Miller, M. (2012). The logic of language development in early childhood (Vol. 3). Springer Science & Business Media of physical activity and cognitive development in early childhood. Journal of science and medicine in sport, 19(7), 573-578.


Parenting tips for the first two years of life | UNICEF Parenting. (n.d.). Parenting Tips for the First Two Years of Life | UNICEF Parenting; Retrieved July 15, 2022, from



Parents Should Watch for Developmental Milestones and Delays. (2022, March 25). Verywell Family;



Playtime, anytime! | UNICEF Parenting. (2020, June 16). Playtime, Anytime! | UNICEF Parenting;



Reynolds, A. J., Ou, S. R., Temple, J. A., Davis, B., Bustamante, A., Bronfin, M., ... & Austin, L. J. (2018). 1.“Brain Architecture,” Center on the Developing Child, Harvard University, accessed March 23, 2018, https. OUR KIDS, OUR FUTURE, 172(3), 115.


Schein, D. (2014). Nature’s role in children’s spiritual development. Children Youth and Environments, 24(2), 78-101.


Smith, J., & Team, A. C. (2014). Adobe creative cloud design tools digit


Smith, M. (2010). Good parenting: Making a difference. Early human development, 86(11), 689-693.


Spirituality is an aspect of children’s self identity - but how do we teach it? (2019, April 15). The Sector;



Statista - The Statistics Portal. (n.d.). Statista; Retrieved July 13, 2022, from


Stock Images, Photos, Vectors, Video, and Music | Shutterstock. (n.d.). Shutterstock; Retrieved July 13, 2022, from


TeamGantt: Online Gantt Chart Maker Software - Free Forever. (n.d.). TeamGantt: Online Gantt Chart Maker Software - Free Forever; Retrieved July 13, 2022, from


The Lego Foundation. A World of Learning Through Play. (n.d.). A World of Learning Through Play; Retrieved July 15, 2022, from


The science of play | UNICEF Parenting. (n.d.). The Science of Play | UNICEF Parenting; Retrieved July 15, 2022, from



What is Early Childhood Development? A Guide to Brain Development. (2022, March 25). Center on the Developing Child at Harvard University;




Why companies large and small trust Miro. (n.d.).; Retrieved July 13, 2022, from


Wikipedia, the free encyclopedia. (n.d.). Wikipedia, the Free Encyclopedia; Retrieved July 13, 2022, from


Yambo, K., Panem, M., Birney, A., Winchester, J., & Sr., J. S. (2022, July 13). The Cultured Nerd. The Cultured Nerd;
Your baby’s developmental milestones. 2022.
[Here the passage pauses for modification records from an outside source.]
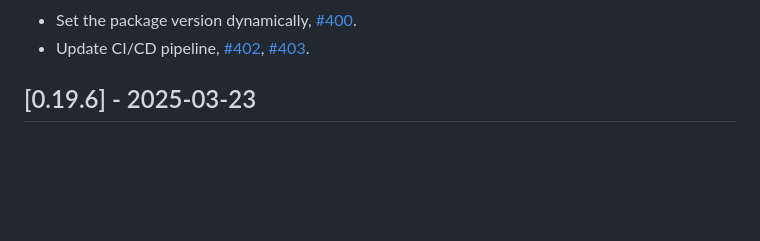
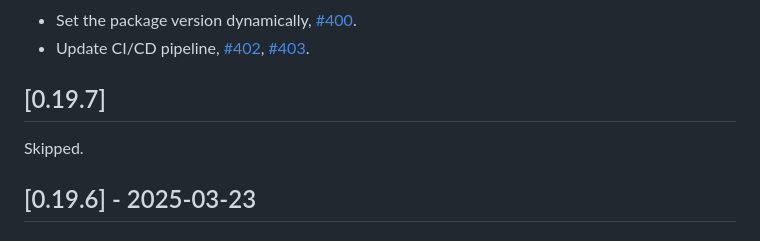
Before and after one commit to whitphx/transformers.js.py, a Markdown page: CHANGELOG.md, the part around one of its changes. Rendered like a GitHub page; blank space fills up the shorter version.

```diff
--- a/CHANGELOG.md
+++ b/CHANGELOG.md
@@ -13,6 +13,10 @@ and this project adheres to [Semantic Versioning](https://semver.org/spec/v2.0.0
 
 - Set the package version dynamically, [#400](https://github.com/whitphx/transformers.js.py/pull/400).
 - Update CI/CD pipeline, [#402](https://github.com/whitphx/transformers.js.py/pull/402), [#403](https://github.com/whitphx/transformers.js.py/pull/403).
+
+## [0.19.7]
+
+Skipped.
 
 ## [0.19.6] - 2025-03-23
 
```
Also changed, not shown: other parts of CHANGELOG.md (+2 -2 lines).
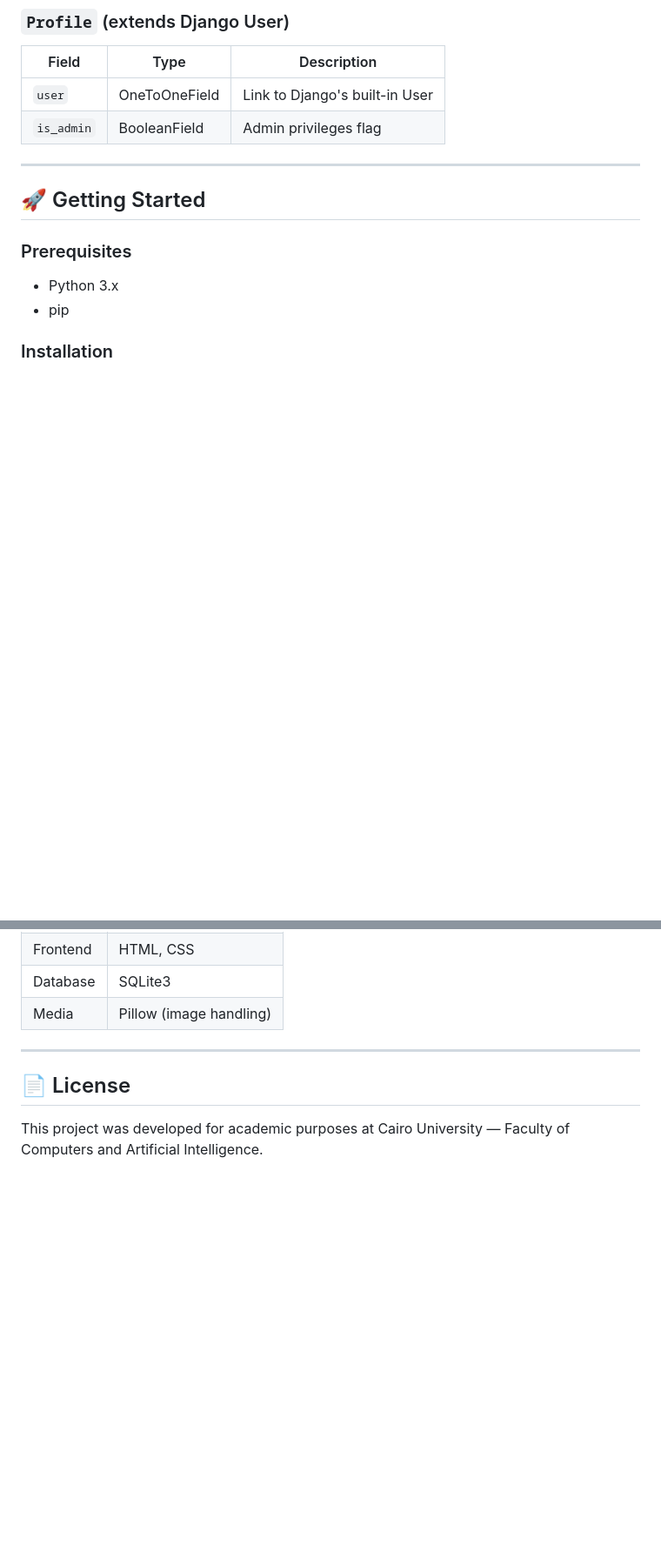
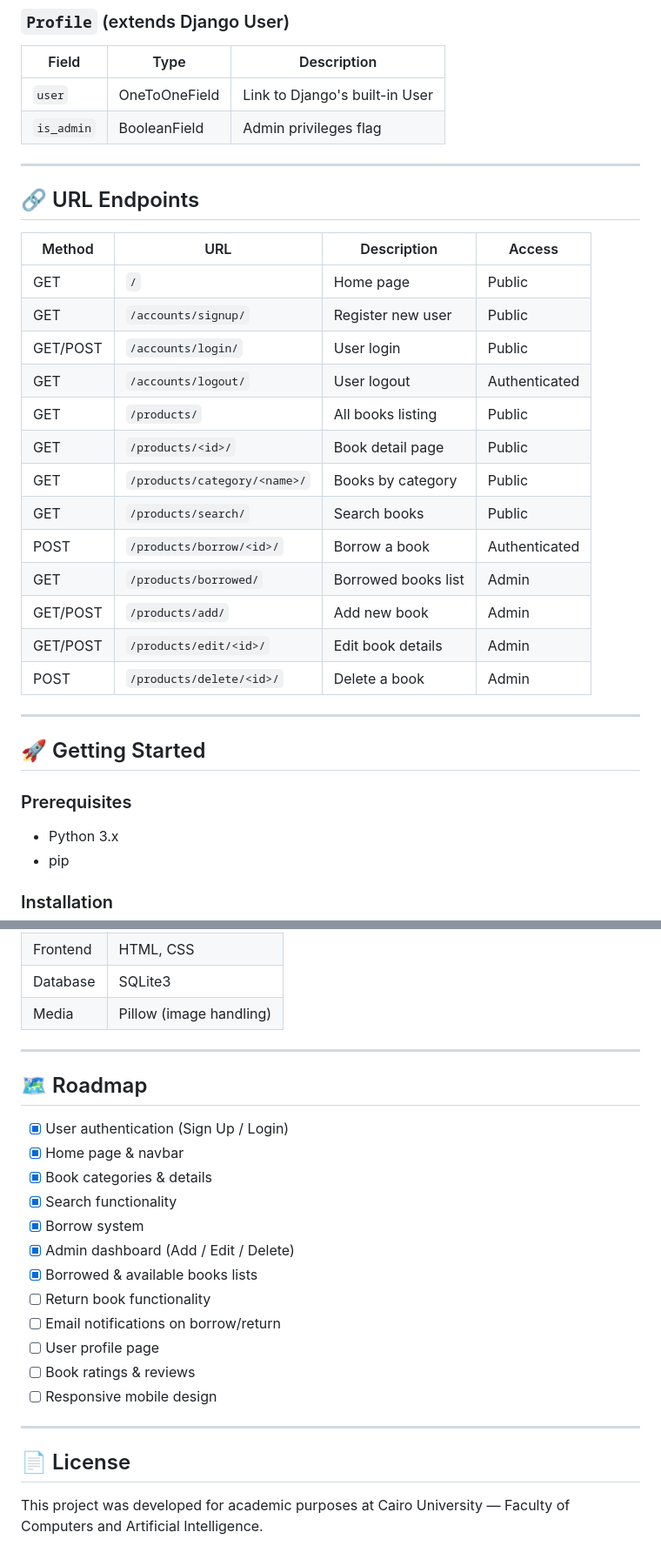
Before and after one commit to ZyadMSaad/Library_project, a Markdown page: README.md, 2 parts joined by grey strips. Shown at 87% size. GitHub-like rendering; blank space fills up the shorter version.

```diff
--- a/README.md
+++ b/README.md
@@ -122,6 +129,26 @@ library_project/
 |-------|------|-------------|
 | `user` | OneToOneField | Link to Django's built-in User |
 | `is_admin` | BooleanField | Admin privileges flag |
+
+---
+
+## 🔗 URL Endpoints
+
+| Method | URL | Description | Access |
+|--------|-----|-------------|--------|
+| GET | `/` | Home page | Public |
+| GET | `/accounts/signup/` | Register new user | Public |
+| GET/POST | `/accounts/login/` | User login | Public |
+| GET | `/accounts/logout/` | User logout | Authenticated |
+| GET | `/products/` | All books listing | Public |
+| GET | `/products/<id>/` | Book detail page | Public |
+| GET | `/products/category/<name>/` | Books by category | Public |
+| GET | `/products/search/` | Search books | Public |
+| POST | `/products/borrow/<id>/` | Borrow a book | Authenticated |
+| GET | `/products/borrowed/` | Borrowed books list | Admin |
+| GET/POST | `/products/add/` | Add new book | Admin |
+| GET/POST | `/products/edit/<id>/` | Edit book details | Admin |
+| POST | `/products/delete/<id>/` | Delete a book | Admin |
 
 ---
 
@@ -175,6 +202,23 @@ Then open your browser at: **http://127.0.0.1:8000/**
 
 ---
 
+## 🗺️ Roadmap
+
+- [x] User authentication (Sign Up / Login)
+- [x] Home page & navbar
+- [x] Book categories & details
+- [x] Search functionality
+- [x] Borrow system
+- [x] Admin dashboard (Add / Edit / Delete)
+- [x] Borrowed & available books lists
+- [ ] Return book functionality
+- [ ] Email notifications on borrow/return
+- [ ] User profile page
+- [ ] Book ratings & reviews
+- [ ] Responsive mobile design
+
+---
+
 ## 📄 License
 
 This project was developed for academic purposes at Cairo University — Faculty of Computers and Artificial Intelligence.
```
Also changed, not shown: other parts of README.md (+15 -8 lines).
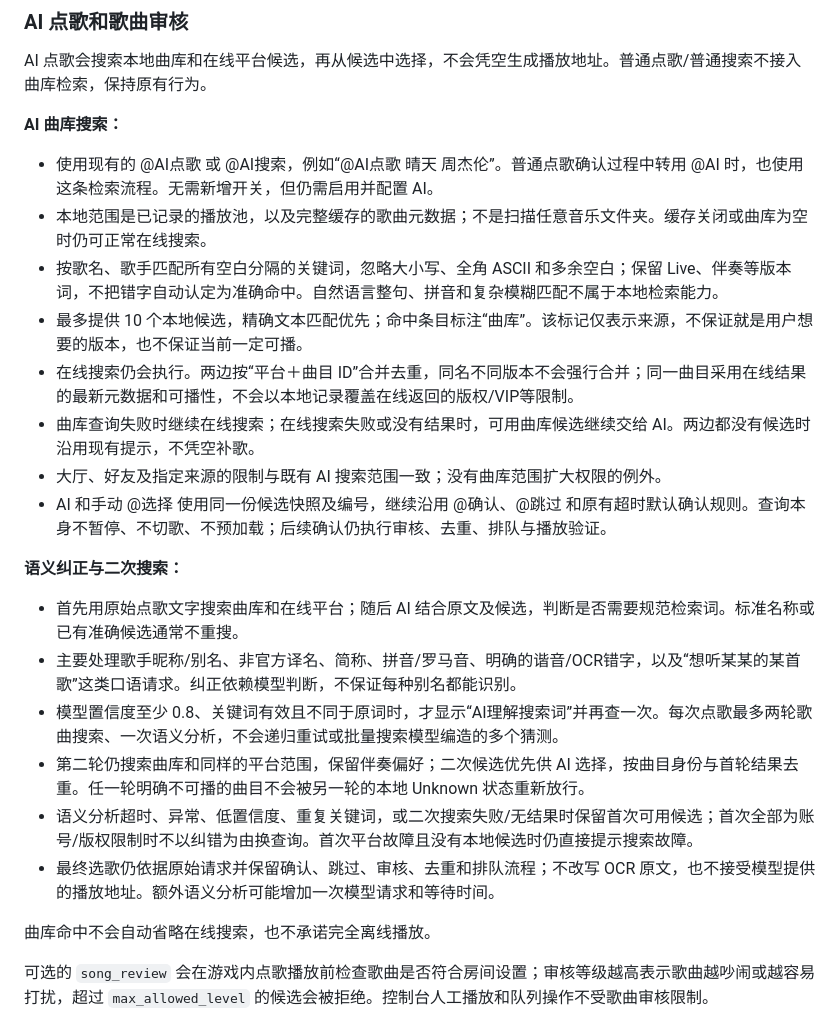
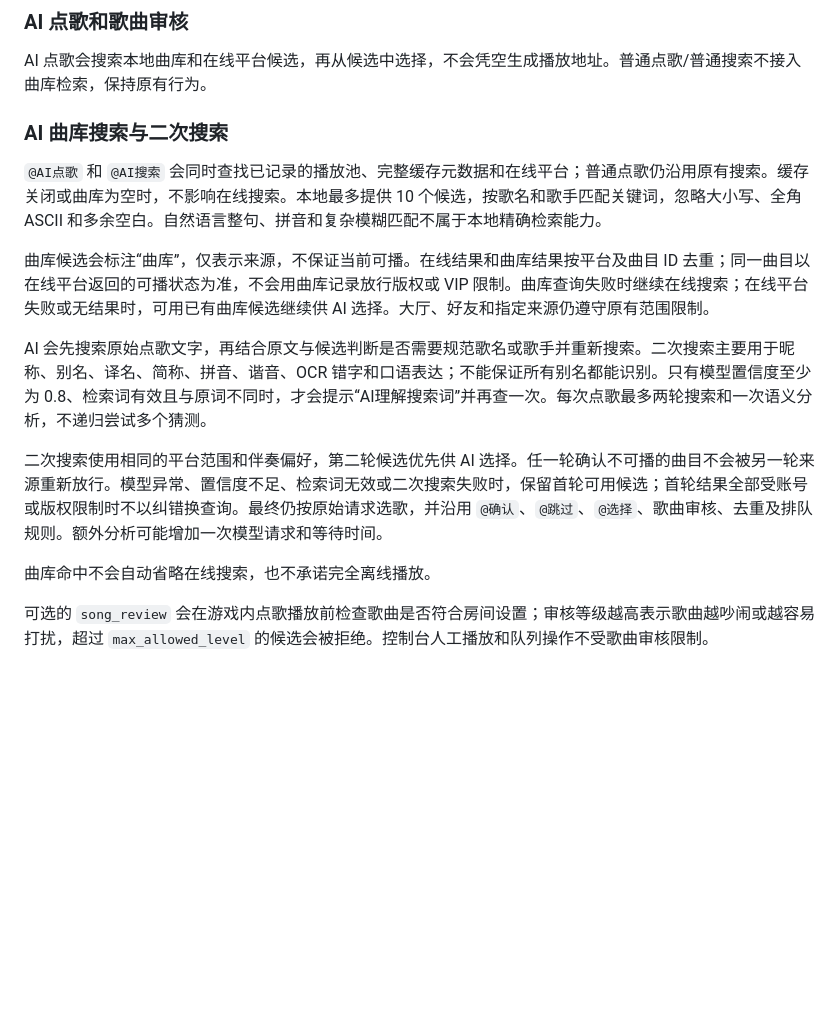
Before and after one commit to XingNian-www/Miliastra-Wonderland-Music, a Markdown page: docs/user-guide.md, the part around one of its changes. Drawn GitHub-style; blank space fills up the shorter version.

```diff
--- a/docs/user-guide.md
+++ b/docs/user-guide.md
@@ -70,25 +70,15 @@ BV 号点歌使用好友私聊的 `@点歌 BV号` 或 `@B站点歌 BV号`。识
 
 AI 点歌会搜索本地曲库和在线平台候选，再从候选中选择，不会凭空生成播放地址。普通点歌/普通搜索不接入曲库检索，保持原有行为。
 
-**AI 曲库搜索：**
+### AI 曲库搜索与二次搜索
 
-- 使用现有的 @AI点歌 或 @AI搜索，例如“@AI点歌 晴天 周杰伦”。普通点歌确认过程中转用 @AI 时，也使用这条检索流程。无需新增开关，但仍需启用并配置 AI。
-- 本地范围是已记录的播放池，以及完整缓存的歌曲元数据；不是扫描任意音乐文件夹。缓存关闭或曲库为空时仍可正常在线搜索。
-- 按歌名、歌手匹配所有空白分隔的关键词，忽略大小写、全角 ASCII 和多余空白；保留 Live、伴奏等版本词，不把错字自动认定为准确命中。自然语言整句、拼音和复杂模糊匹配不属于本地检索能力。
-- 最多提供 10 个本地候选，精确文本匹配优先；命中条目标注“曲库”。该标记仅表示来源，不保证就是用户想要的版本，也不保证当前一定可播。
-- 在线搜索仍会执行。两边按“平台＋曲目 ID”合并去重，同名不同版本不会强行合并；同一曲目采用在线结果的最新元数据和可播性，不会以本地记录覆盖在线返回的版权/VIP等限制。
-- 曲库查询失败时继续在线搜索；在线搜索失败或没有结果时，可用曲库候选继续交给 AI。两边都没有候选时沿用现有提示，不凭空补歌。
-- 大厅、好友及指定来源的限制与既有 AI 搜索范围一致；没有曲库范围扩大权限的例外。
-- AI 和手动 @选择 使用同一份候选快照及编号，继续沿用 @确认、@跳过 和原有超时默认确认规则。查询本身不暂停、不切歌、不预加载；后续确认仍执行审核、去重、排队与播放验证。
+`@AI点歌` 和 `@AI搜索` 会同时查找已记录的播放池、完整缓存元数据和在线平台；普通点歌仍沿用原有搜索。缓存关闭或曲库为空时，不影响在线搜索。本地最多提供 10 个候选，按歌名和歌手匹配关键词，忽略大小写、全角 ASCII 和多余空白。自然语言整句、拼音和复杂模糊匹配不属于本地精确检索能力。
 
-**语义纠正与二次搜索：**
+曲库候选会标注“曲库”，仅表示来源，不保证当前可播。在线结果和曲库结果按平台及曲目 ID 去重；同一曲目以在线平台返回的可播状态为准，不会用曲库记录放行版权或 VIP 限制。曲库查询失败时继续在线搜索；在线平台失败或无结果时，可用已有曲库候选继续供 AI 选择。大厅、好友和指定来源仍遵守原有范围限制。
 
-- 首先用原始点歌文字搜索曲库和在线平台；随后 AI 结合原文及候选，判断是否需要规范检索词。标准名称或已有准确候选通常不重搜。
-- 主要处理歌手昵称/别名、非官方译名、简称、拼音/罗马音、明确的谐音/OCR错字，以及“想听某某的某首歌”这类口语请求。纠正依赖模型判断，不保证每种别名都能识别。
-- 模型置信度至少 0.8、关键词有效且不同于原词时，才显示“AI理解搜索词”并再查一次。每次点歌最多两轮歌曲搜索、一次语义分析，不会递归重试或批量搜索模型编造的多个猜测。
-- 第二轮仍搜索曲库和同样的平台范围，保留伴奏偏好；二次候选优先供 AI 选择，按曲目身份与首轮结果去重。任一轮明确不可播的曲目不会被另一轮的本地 Unknown 状态重新放行。
-- 语义分析超时、异常、低置信度、重复关键词，或二次搜索失败/无结果时保留首次可用候选；首次全部为账号/版权限制时不以纠错为由换查询。首次平台故障且没有本地候选时仍直接提示搜索故障。
-- 最终选歌仍依据原始请求并保留确认、跳过、审核、去重和排队流程；不改写 OCR 原文，也不接受模型提供的播放地址。额外语义分析可能增加一次模型请求和等待时间。
+AI 会先搜索原始点歌文字，再结合原文与候选判断是否需要规范歌名或歌手并重新搜索。二次搜索主要用于昵称、别名、译名、简称、拼音、谐音、OCR 错字和口语表达；不能保证所有别名都能识别。只有模型置信度至少为 0.8、检索词有效且与原词不同时，才会提示“AI理解搜索词”并再查一次。每次点歌最多两轮搜索和一次语义分析，不递归尝试多个猜测。
+
+二次搜索使用相同的平台范围和伴奏偏好，第二轮候选优先供 AI 选择。任一轮确认不可播的曲目不会被另一轮来源重新放行。模型异常、置信度不足、检索词无效或二次搜索失败时，保留首轮可用候选；首轮结果全部受账号或版权限制时不以纠错换查询。最终仍按原始请求选歌，并沿用 `@确认`、`@跳过`、`@选择`、歌曲审核、去重及排队规则。额外分析可能增加一次模型请求和等待时间。
 
 曲库命中不会自动省略在线搜索，也不承诺完全离线播放。
 
```
Also changed, not shown: other parts of docs/user-guide.md (+16 -19 lines), docs/project-overview.md (+2 -2 lines), docs/roadmap.md (+4 -6 lines).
Zeng, N., Ayyub, M., Sun, H., Wen, X., Xiang, P., & Gao, Z. (2017). Effects of physical activity on motor skills and cognitive development in early childhood: a systematic review. BioMed research international, 2017.


instagram-for-website  facebook-for-website  pinterest-for-website-2      

Copyright © 2012 - Lifetime. Creative Joys. All rights reserved.